You are here:

Why India should stand with Russia over Crimea accession

by Rajeev Sharma  Mar 19, 2014 11:11 IST

#Crimea   #External Affairs   #Manmohan Singh   #Russia   #Ukraine   #United States   #UPA   #World  

One would have expected India to come out with a strong, unequivocal and unambiguous support to Russia over developments in Crimea soon after Russian President Vladimir Putin telephoned Prime Minister Manmohan Singh on Tuesday evening at 1930 hours. But there is still no sign of such a statement from India.

Prime Minister Manmohan Singh and Russian President Vladimir Putin. AP

Prime Minister Manmohan Singh and Russian President Vladimir Putin. AP

India needs to stand by Russia at this moment when Moscow is keenly looking for international support over the Crimea/Ukraine crisis. India should not forget that the Crimean accession to Russia (the West calls it ‘annexation’) has uncanny similarities with Sikkim’s merger with India in 1975. That was the time when India and the Soviet Union were extremely thick, having signed a landmark treaty of friendship in 1971 which proved to be instrumental in India winning the war with Pakistan against heavy diplomatic odds given the belligerent opposition from the United States.

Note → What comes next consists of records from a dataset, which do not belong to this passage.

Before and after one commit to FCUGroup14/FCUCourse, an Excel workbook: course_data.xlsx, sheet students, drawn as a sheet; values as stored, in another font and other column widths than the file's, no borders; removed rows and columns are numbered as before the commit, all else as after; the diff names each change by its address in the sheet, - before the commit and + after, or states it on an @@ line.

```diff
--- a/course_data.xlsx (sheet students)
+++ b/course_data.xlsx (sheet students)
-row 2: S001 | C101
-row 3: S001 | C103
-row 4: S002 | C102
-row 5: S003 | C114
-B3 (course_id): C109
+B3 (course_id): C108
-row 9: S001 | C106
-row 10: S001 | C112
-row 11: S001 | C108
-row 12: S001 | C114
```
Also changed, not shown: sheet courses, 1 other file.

It is a tale of two referendums. On Sunday, 97 percent of Crimean population voted to secede from Ukraine. A day after this referendum Putin quickly moved and signed an executive order "to approve the draft treaty between the Russian Federation and the Republic of Crimea on adopting the Republic of Crimea into the Russian Federation."

The US and the European Union expectedly denounced the Russian move and the US and the EU came up with their respective list of sanctions on Putin’s close aides and his loyalists in Crimea. The efficacy of these sanctions is doubtful as the sword of sanctions is a double-edged weapon that cuts both ways. The West’s economic interest will be equally affected by the war of sanctions. But that is a different story.

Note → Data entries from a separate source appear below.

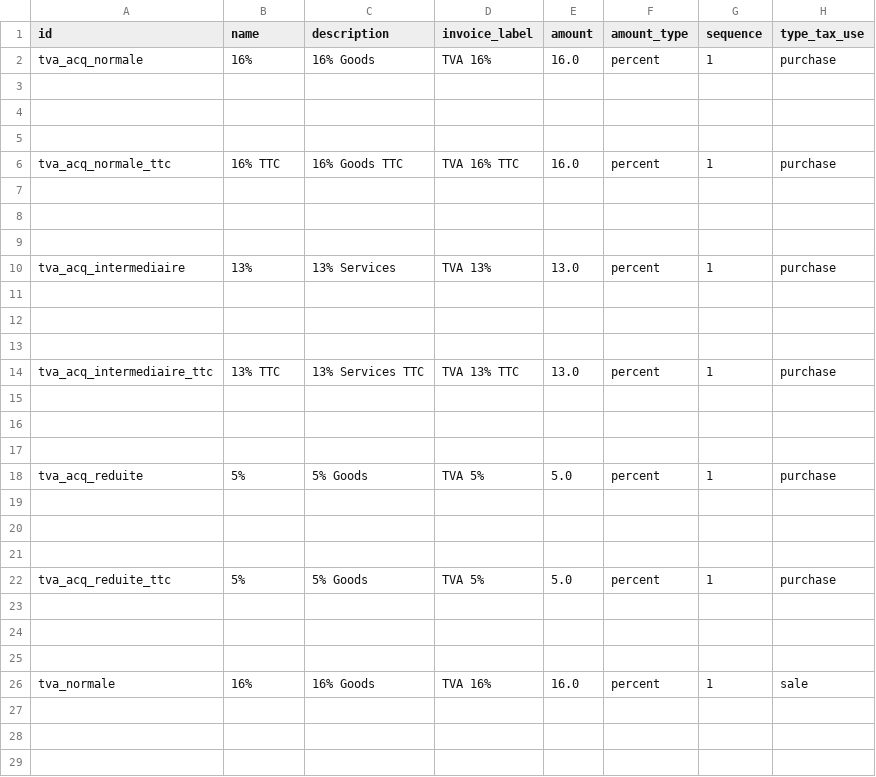
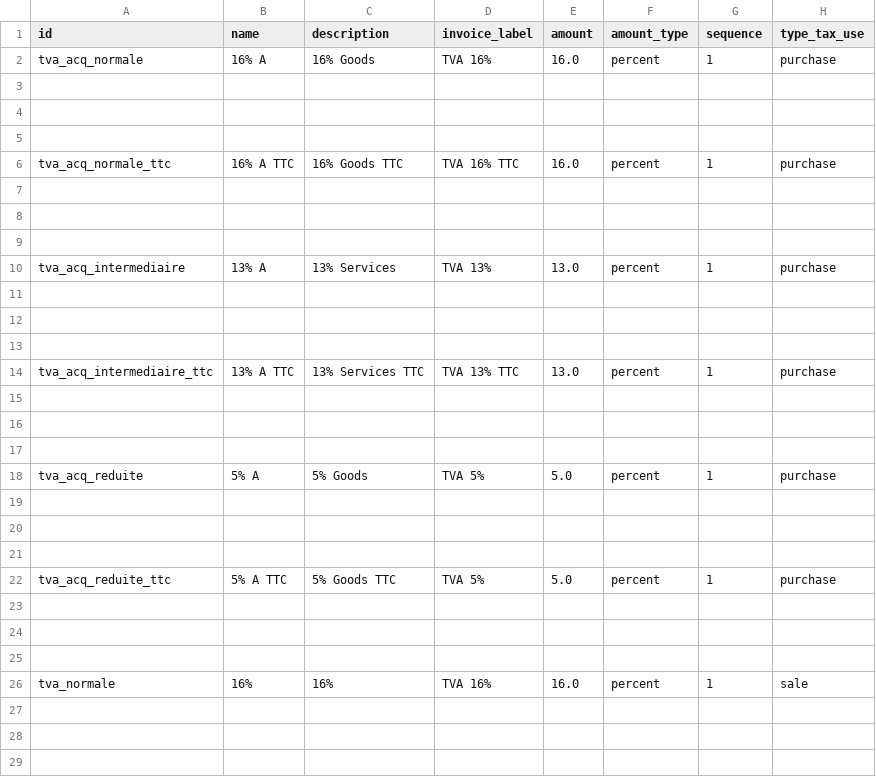
Before and after one commit to jburckel/l10n_pf, a CSV file: data/template/account.tax-pf.csv, drawn as a sheet; only a part is shown; the diff covers the shown part only; the diff names each change by its address in the sheet, - before the commit and + after, or states it on an @@ line.

Commit message:
Taxes name needs to be unique

```diff
--- a/data/template/account.tax-pf.csv
+++ b/data/template/account.tax-pf.csv
-B2 (name): 16%
+B2 (name): 16% A
-B6 (name): 16% TTC
+B6 (name): 16% A TTC
-B10 (name): 13%
+B10 (name): 13% A
-B14 (name): 13% TTC
+B14 (name): 13% A TTC
-B18 (name): 5%
+B18 (name): 5% A
-B22 (name): 5%
+B22 (name): 5% A TTC
-C22 (description): 5% Goods
+C22 (description): 5% Goods TTC
-C26 (description): 16% Goods
+C26 (description): 16%
```
Also changed, not shown: 5 edited cells elsewhere in this file.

Now coming to the Sikkim bit of the story, Sikkim merged with India and became 22nd state of the Indian Union on 16 May, 1975 soon after 97.5 percent Sikkimese voted in a referendum favouring its merger with India.

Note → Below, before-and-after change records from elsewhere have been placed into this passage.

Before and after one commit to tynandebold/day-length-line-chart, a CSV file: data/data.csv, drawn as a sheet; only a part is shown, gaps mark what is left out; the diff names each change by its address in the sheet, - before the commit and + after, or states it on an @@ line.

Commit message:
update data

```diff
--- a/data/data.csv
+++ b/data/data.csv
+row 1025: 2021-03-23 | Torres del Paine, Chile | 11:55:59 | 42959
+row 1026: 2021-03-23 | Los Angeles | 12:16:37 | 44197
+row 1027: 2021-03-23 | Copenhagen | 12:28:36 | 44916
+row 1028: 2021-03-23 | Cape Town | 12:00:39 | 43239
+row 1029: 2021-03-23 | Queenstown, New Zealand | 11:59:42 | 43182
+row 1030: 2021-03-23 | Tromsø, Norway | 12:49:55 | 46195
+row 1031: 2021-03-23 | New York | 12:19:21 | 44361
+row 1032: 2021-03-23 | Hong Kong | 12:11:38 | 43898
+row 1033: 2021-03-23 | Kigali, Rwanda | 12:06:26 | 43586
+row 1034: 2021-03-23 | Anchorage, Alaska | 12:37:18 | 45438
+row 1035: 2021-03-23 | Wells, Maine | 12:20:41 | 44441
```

Friendly Russia acquiesced while China was upset. China, after all, was in no mood to repeat India’s folly of accepting Chinese sovereignty over Tibet a quarter century earlier. Incidentally, Tibet is one of the compelling strategic and diplomatic reasons for China to have extended the kind of solid support to Russia over Crimea it has.

Putin’s telephone call to Manmohan Singh may have put the UPA government in a fix. The UPA government may be in a dilemma whether it should take an “us or them” stand over the West-Russia conflict over Crimea or whether it should leave it to the wisdom of the next government which should be in place by May end.

The UPA government must be finding itself between a rock and a hard place. Supporting Russia would inevitably make India the ‘bad boy’ for the West and it will have its diplomatic repercussions. But not supporting Russia will be a moral dilemma for India as no other power on earth has stood so solidly with India during its several crisis moments for over past four decades as Russia has.

Obviously a conversation between two heads of governments is highly confidential and no one knows what exactly Putin asked from Manmohan Singh and what the Indian PM told the Russian President.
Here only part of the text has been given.